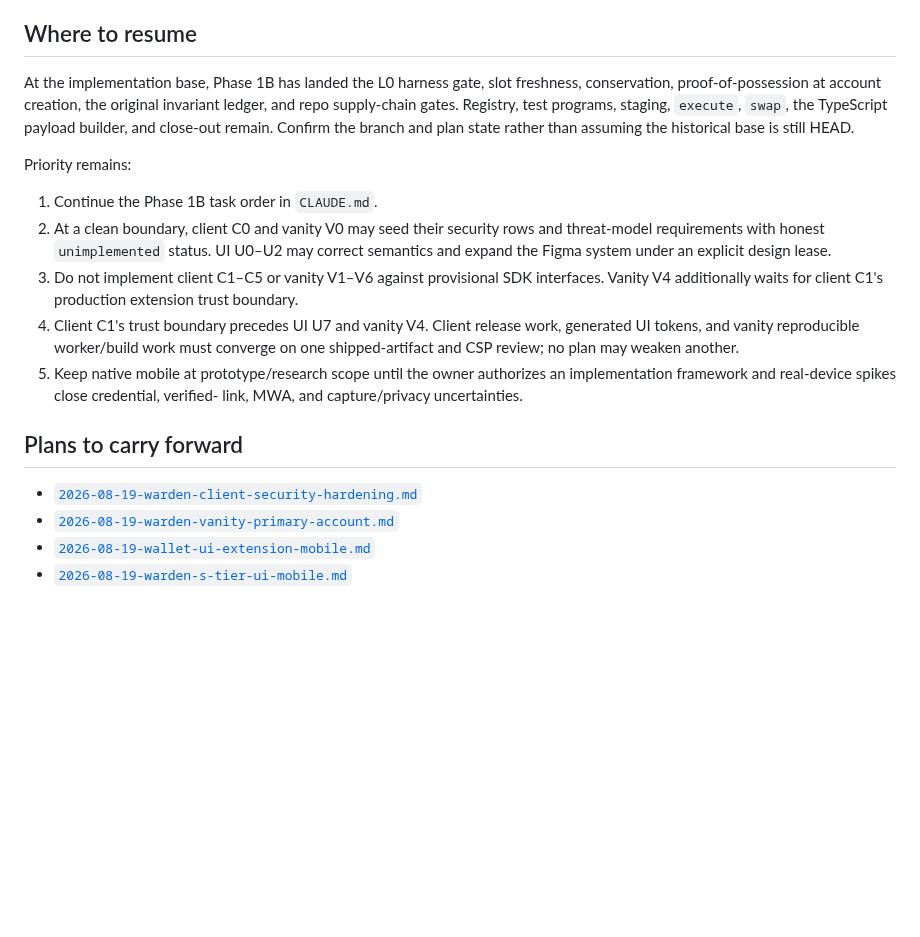
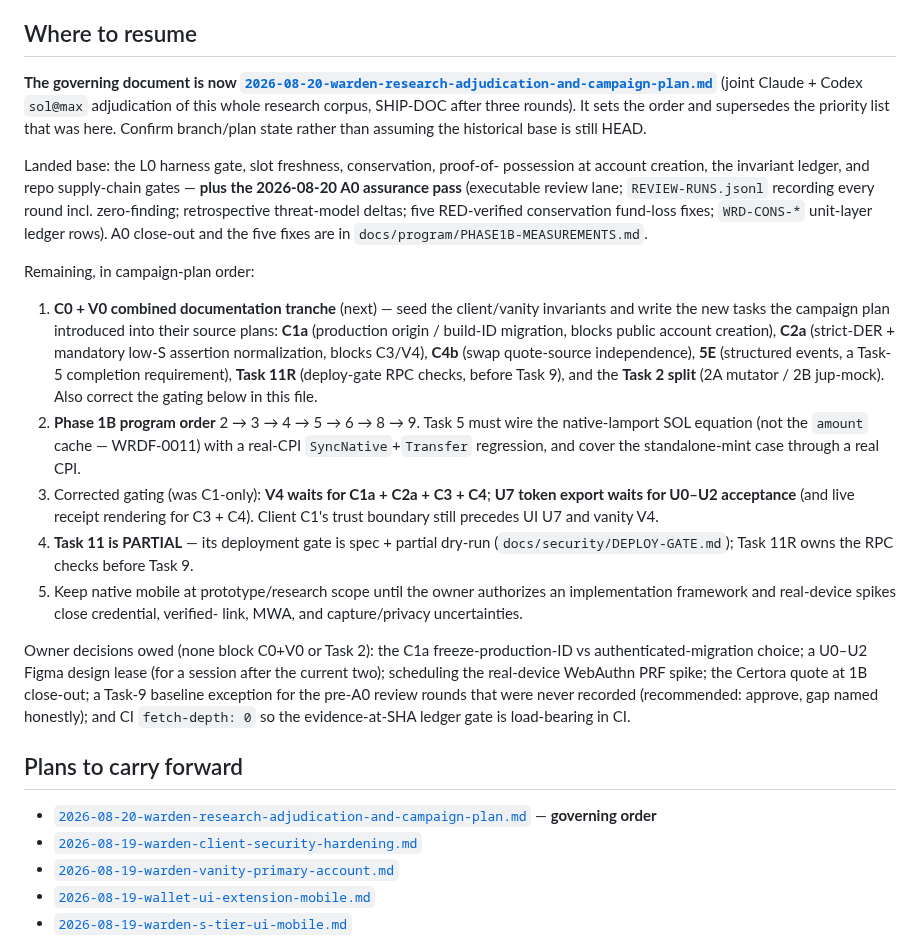
Before and after one commit to Dr-Inker/warden-wallet, a Markdown page: docs/NEXT-SESSION.md, the part around the change. Rendered like a GitHub page; blank space fills up the shorter version.

Commit message:
docs: reflect A0 completion + campaign plan across README, NEXT-SESSION, CLAUDE.md
README: Phase 1B row + Development process now describe the machine-checkable
review loop and the five RED-verified conservation fund-loss fixes A0 surfaced.
NEXT-SESSION: campaign plan is now the governing order; corrected V4/U7 gating,
Task 11 PARTIAL, owner decisions owed. CLAUDE.md: governing-order pointer + A0
status.

Co-Authored-By: Claude Fable 5 <noreply@anthropic.com>

```diff
--- a/docs/NEXT-SESSION.md
+++ b/docs/NEXT-SESSION.md
@@ -22,31 +22,54 @@ RETURN / Merged SHA; `git status`; exact commands and results at that SHA; invar
 
 ## Where to resume
 
-At the implementation base, Phase 1B has landed the L0 harness gate, slot
-freshness, conservation, proof-of-possession at account creation, the original
-invariant ledger, and repo supply-chain gates. Registry, test programs, staging,
-`execute`, `swap`, the TypeScript payload builder, and close-out remain. Confirm
-the branch and plan state rather than assuming the historical base is still
-HEAD.
+**The governing document is now
+[`2026-08-20-warden-research-adjudication-and-campaign-plan.md`](superpowers/plans/2026-08-20-warden-research-adjudication-and-campaign-plan.md)**
+(joint Claude + Codex `sol@max` adjudication of this whole research corpus,
+SHIP-DOC after three rounds). It sets the order and supersedes the priority list
+that was here. Confirm branch/plan state rather than assuming the historical base
+is still HEAD.
 
-Priority remains:
+Landed base: the L0 harness gate, slot freshness, conservation, proof-of-
+possession at account creation, the invariant ledger, and repo supply-chain
+gates — **plus the 2026-08-20 A0 assurance pass** (executable review lane;
+`REVIEW-RUNS.jsonl` recording every round incl. zero-finding; retrospective
+threat-model deltas; five RED-verified conservation fund-loss fixes;
+`WRD-CONS-*` unit-layer ledger rows). A0 close-out and the five fixes are in
+`docs/program/PHASE1B-MEASUREMENTS.md`.
 
-1. Continue the Phase 1B task order in `CLAUDE.md`.
-2. At a clean boundary, client C0 and vanity V0 may seed their security rows and
-   threat-model requirements with honest `unimplemented` status. UI U0–U2 may
-   correct semantics and expand the Figma system under an explicit design lease.
-3. Do not implement client C1–C5 or vanity V1–V6 against provisional SDK
-   interfaces. Vanity V4 additionally waits for client C1's production extension
-   trust boundary.
-4. Client C1's trust boundary precedes UI U7 and vanity V4. Client release work,
-   generated UI tokens, and vanity reproducible worker/build work must converge
-   on one shipped-artifact and CSP review; no plan may weaken another.
+Remaining, in campaign-plan order:
+
+1. **C0 + V0 combined documentation tranche** (next) — seed the client/vanity
+   invariants and write the new tasks the campaign plan introduced into their
+   source plans: **C1a** (production origin / build-ID migration, blocks public
+   account creation), **C2a** (strict-DER + mandatory low-S assertion
+   normalization, blocks C3/V4), **C4b** (swap quote-source independence),
+   **5E** (structured events, a Task-5 completion requirement), **Task 11R**
+   (deploy-gate RPC checks, before Task 9), and the **Task 2 split** (2A mutator
+   / 2B jup-mock). Also correct the gating below in this file.
+2. **Phase 1B program order** 2 → 3 → 4 → 5 → 6 → 8 → 9. Task 5 must wire the
+   native-lamport SOL equation (not the `amount` cache — WRDF-0011) with a
+   real-CPI `SyncNative`+`Transfer` regression, and cover the standalone-mint
+   case through a real CPI.
+3. Corrected gating (was C1-only): **V4 waits for C1a + C2a + C3 + C4**; **U7
+   token export waits for U0–U2 acceptance** (and live receipt rendering for
+   C3 + C4). Client C1's trust boundary still precedes UI U7 and vanity V4.
+4. **Task 11 is PARTIAL** — its deployment gate is spec + partial dry-run
+   (`docs/security/DEPLOY-GATE.md`); Task 11R owns the RPC checks before Task 9.
 5. Keep native mobile at prototype/research scope until the owner authorizes an
    implementation framework and real-device spikes close credential, verified-
    link, MWA, and capture/privacy uncertainties.
 
+Owner decisions owed (none block C0+V0 or Task 2): the C1a freeze-production-ID
+vs authenticated-migration choice; a U0–U2 Figma design lease (for a session
+after the current two); scheduling the real-device WebAuthn PRF spike; the
+Certora quote at 1B close-out; a Task-9 baseline exception for the pre-A0 review
+rounds that were never recorded (recommended: approve, gap named honestly); and
+CI `fetch-depth: 0` so the evidence-at-SHA ledger gate is load-bearing in CI.
+
 ## Plans to carry forward
 
+- [`2026-08-20-warden-research-adjudication-and-campaign-plan.md`](superpowers/plans/2026-08-20-warden-research-adjudication-and-campaign-plan.md) — **governing order**
 - [`2026-08-19-warden-client-security-hardening.md`](superpowers/plans/2026-08-19-warden-client-security-hardening.md)
 - [`2026-08-19-warden-vanity-primary-account.md`](superpowers/plans/2026-08-19-warden-vanity-primary-account.md)
 - [`2026-08-19-wallet-ui-extension-mobile.md`](research/2026-08-19-wallet-ui-extension-mobile.md)
```
Also changed, not shown: CLAUDE.md (+1 -0 lines), README.md (+8 -2 lines).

What you should do => Give back every entry in full, exactly as written, with no picture included.

Your response =>
Before and after one commit to Dr-Inker/warden-wallet, a Markdown page: docs/NEXT-SESSION.md, the part around the change. Rendered like a GitHub page; blank space fills up the shorter version.

Commit message:
docs: reflect A0 completion + campaign plan across README, NEXT-SESSION, CLAUDE.md
README: Phase 1B row + Development process now describe the machine-checkable
review loop and the five RED-verified conservation fund-loss fixes A0 surfaced.
NEXT-SESSION: campaign plan is now the governing order; corrected V4/U7 gating,
Task 11 PARTIAL, owner decisions owed. CLAUDE.md: governing-order pointer + A0
status.

Co-Authored-By: Claude Fable 5 <noreply@anthropic.com>

```diff
--- a/docs/NEXT-SESSION.md
+++ b/docs/NEXT-SESSION.md
@@ -22,31 +22,54 @@ RETURN / Merged SHA; `git status`; exact commands and results at that SHA; invar
 
 ## Where to resume
 
-At the implementation base, Phase 1B has landed the L0 harness gate, slot
-freshness, conservation, proof-of-possession at account creation, the original
-invariant ledger, and repo supply-chain gates. Registry, test programs, staging,
-`execute`, `swap`, the TypeScript payload builder, and close-out remain. Confirm
-the branch and plan state rather than assuming the historical base is still
-HEAD.
+**The governing document is now
+[`2026-08-20-warden-research-adjudication-and-campaign-plan.md`](superpowers/plans/2026-08-20-warden-research-adjudication-and-campaign-plan.md)**
+(joint Claude + Codex `sol@max` adjudication of this whole research corpus,
+SHIP-DOC after three rounds). It sets the order and supersedes the priority list
+that was here. Confirm branch/plan state rather than assuming the historical base
+is still HEAD.
 
-Priority remains:
+Landed base: the L0 harness gate, slot freshness, conservation, proof-of-
+possession at account creation, the invariant ledger, and repo supply-chain
+gates — **plus the 2026-08-20 A0 assurance pass** (executable review lane;
+`REVIEW-RUNS.jsonl` recording every round incl. zero-finding; retrospective
+threat-model deltas; five RED-verified conservation fund-loss fixes;
+`WRD-CONS-*` unit-layer ledger rows). A0 close-out and the five fixes are in
+`docs/program/PHASE1B-MEASUREMENTS.md`.
 
-1. Continue the Phase 1B task order in `CLAUDE.md`.
-2. At a clean boundary, client C0 and vanity V0 may seed their security rows and
-   threat-model requirements with honest `unimplemented` status. UI U0–U2 may
-   correct semantics and expand the Figma system under an explicit design lease.
-3. Do not implement client C1–C5 or vanity V1–V6 against provisional SDK
-   interfaces. Vanity V4 additionally waits for client C1's production extension
-   trust boundary.
-4. Client C1's trust boundary precedes UI U7 and vanity V4. Client release work,
-   generated UI tokens, and vanity reproducible worker/build work must converge
-   on one shipped-artifact and CSP review; no plan may weaken another.
+Remaining, in campaign-plan order:
+
+1. **C0 + V0 combined documentation tranche** (next) — seed the client/vanity
+   invariants and write the new tasks the campaign plan introduced into their
+   source plans: **C1a** (production origin / build-ID migration, blocks public
+   account creation), **C2a** (strict-DER + mandatory low-S assertion
+   normalization, blocks C3/V4), **C4b** (swap quote-source independence),
+   **5E** (structured events, a Task-5 completion requirement), **Task 11R**
+   (deploy-gate RPC checks, before Task 9), and the **Task 2 split** (2A mutator
+   / 2B jup-mock). Also correct the gating below in this file.
+2. **Phase 1B program order** 2 → 3 → 4 → 5 → 6 → 8 → 9. Task 5 must wire the
+   native-lamport SOL equation (not the `amount` cache — WRDF-0011) with a
+   real-CPI `SyncNative`+`Transfer` regression, and cover the standalone-mint
+   case through a real CPI.
+3. Corrected gating (was C1-only): **V4 waits for C1a + C2a + C3 + C4**; **U7
+   token export waits for U0–U2 acceptance** (and live receipt rendering for
+   C3 + C4). Client C1's trust boundary still precedes UI U7 and vanity V4.
+4. **Task 11 is PARTIAL** — its deployment gate is spec + partial dry-run
+   (`docs/security/DEPLOY-GATE.md`); Task 11R owns the RPC checks before Task 9.
 5. Keep native mobile at prototype/research scope until the owner authorizes an
    implementation framework and real-device spikes close credential, verified-
    link, MWA, and capture/privacy uncertainties.
 
+Owner decisions owed (none block C0+V0 or Task 2): the C1a freeze-production-ID
+vs authenticated-migration choice; a U0–U2 Figma design lease (for a session
+after the current two); scheduling the real-device WebAuthn PRF spike; the
+Certora quote at 1B close-out; a Task-9 baseline exception for the pre-A0 review
+rounds that were never recorded (recommended: approve, gap named honestly); and
+CI `fetch-depth: 0` so the evidence-at-SHA ledger gate is load-bearing in CI.
+
 ## Plans to carry forward
 
+- [`2026-08-20-warden-research-adjudication-and-campaign-plan.md`](superpowers/plans/2026-08-20-warden-research-adjudication-and-campaign-plan.md) — **governing order**
 - [`2026-08-19-warden-client-security-hardening.md`](superpowers/plans/2026-08-19-warden-client-security-hardening.md)
 - [`2026-08-19-warden-vanity-primary-account.md`](superpowers/plans/2026-08-19-warden-vanity-primary-account.md)
 - [`2026-08-19-wallet-ui-extension-mobile.md`](research/2026-08-19-wallet-ui-extension-mobile.md)
```
Also changed, not shown: CLAUDE.md (+1 -0 lines), README.md (+8 -2 lines).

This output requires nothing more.